Research Professor of Computer Science
Professor of Computer Science, Emeritus
Professor of Computer Engineering, Emeritus
Professor of Electrical Engineering, Emeritus
Professor of Radiology and Radiological Sciences, Emeritus
Professor of Neurological Surgery, Emeritus
Medical imaging, image processing, image registration, magnetic resonance imaging (MRI)
J. Michael Fitzpatrick received the Bachelor of Science degree (1967) in physics from the University of North Carolina, the Doctor of Philosophy degree (1972) in physics from Florida State University, and the Master of Science degree (1982) in computer science from the University of North Carolina. After a postdoctoral year at the University of British Columbia (1973-4), he taught chemistry for one year at Clemson University, and physics and mathematics at Newberry College (1975-80), chairing that department from 1978 to 1980. In 1982, he joined the faculty of the School of Engineering at Vanderbilt as assistant professor of computer science. He is a fellow of the International Society for Optical Engineering and a senior member of the Institute of Electrical and Electronics Engineers, and became professor emeritus in 2010.
Professor Fitzpatrick’s research area spans medical image processing and surgical guidance. He has published over 190 papers and holds fourteen patents for devices and algorithms in surgical guidance. He has worked closely with physicians and surgeons in the Departments of Radiology, Neurological Surgery, and Otolaryngology, and from 1988 to 1995 he led the software development at Vanderbilt for the world’s first FDA-cleared surgical navigation system based on fiducial markers, a system on which the guidance systems in almost all present-day operating rooms are based. In addition, he and his students developed new approaches to the statistical assessment and theoretical prediction of accuracy in surgical guidance that have achieved worldwide recognition as a standard for the evaluation of guidance techniques and the alignment of magnetic resonance and computed tomography images.

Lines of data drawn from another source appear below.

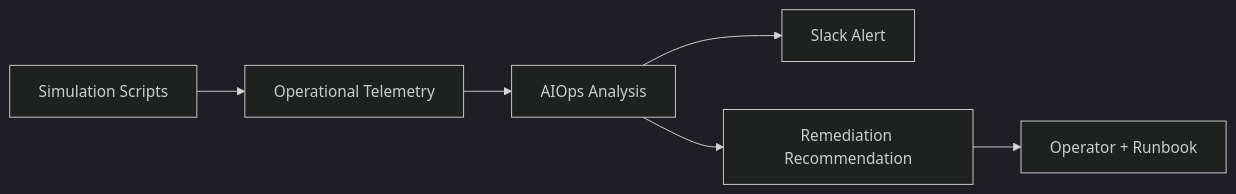
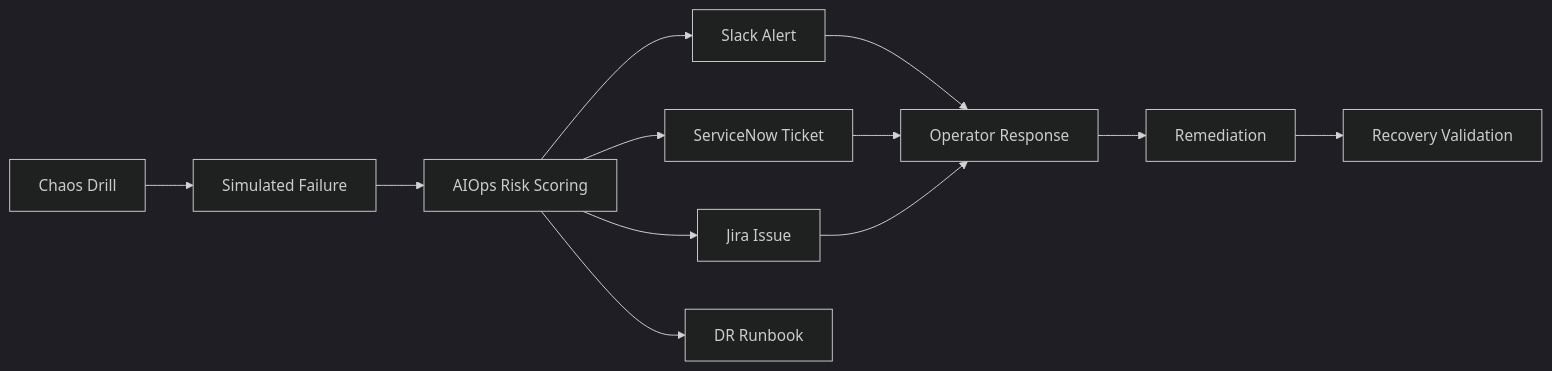
The diagram in express-reliability-platform-v09/README.md (Here2ServeU/express-reliability-platform-course), drawn with Mermaid (dark theme) before and after one commit. The commit also changed other lines of this file and 8 other files, not shown here.

````diff
--- a/express-reliability-platform-v09/README.md
+++ b/express-reliability-platform-v09/README.md
@@ -44,8 +57,14 @@
 ```mermaid
 flowchart LR
-	 Sim[Simulation Scripts] --> Telemetry[Operational Telemetry]
-	 Telemetry --> AIOps[AIOps Analysis]
-	 AIOps --> Alert[Slack Alert]
-	 AIOps --> Remedy[Remediation Recommendation]
-	 Remedy --> Ops[Operator + Runbook]
+    Chaos[Chaos Drill] --> Sim[Simulated Failure]
+    Sim --> AIOps[AIOps Risk Scoring]
+    AIOps --> Slack[Slack Alert]
+    AIOps --> SNOW[ServiceNow Ticket]
+    AIOps --> Jira[Jira Issue]
+    AIOps --> Runbook[DR Runbook]
+    Slack --> Ops[Operator Response]
+    SNOW --> Ops
+    Jira --> Ops
+    Ops --> Fix[Remediation]
+    Fix --> Validate[Recovery Validation]
 ```
````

Since his arrival at Vanderbilt Professor Fitzpatrick has taught a wide range of courses to undergraduate to graduate students, but he has focused on the early undergraduate years, teaching programming to thousands of first-year and second-year students. In 2001 he created a new course for non-computer science majors entitled, “Introductory Programming for Engineers and Scientists”, which grew to become the largest programming course in the School of Engineering.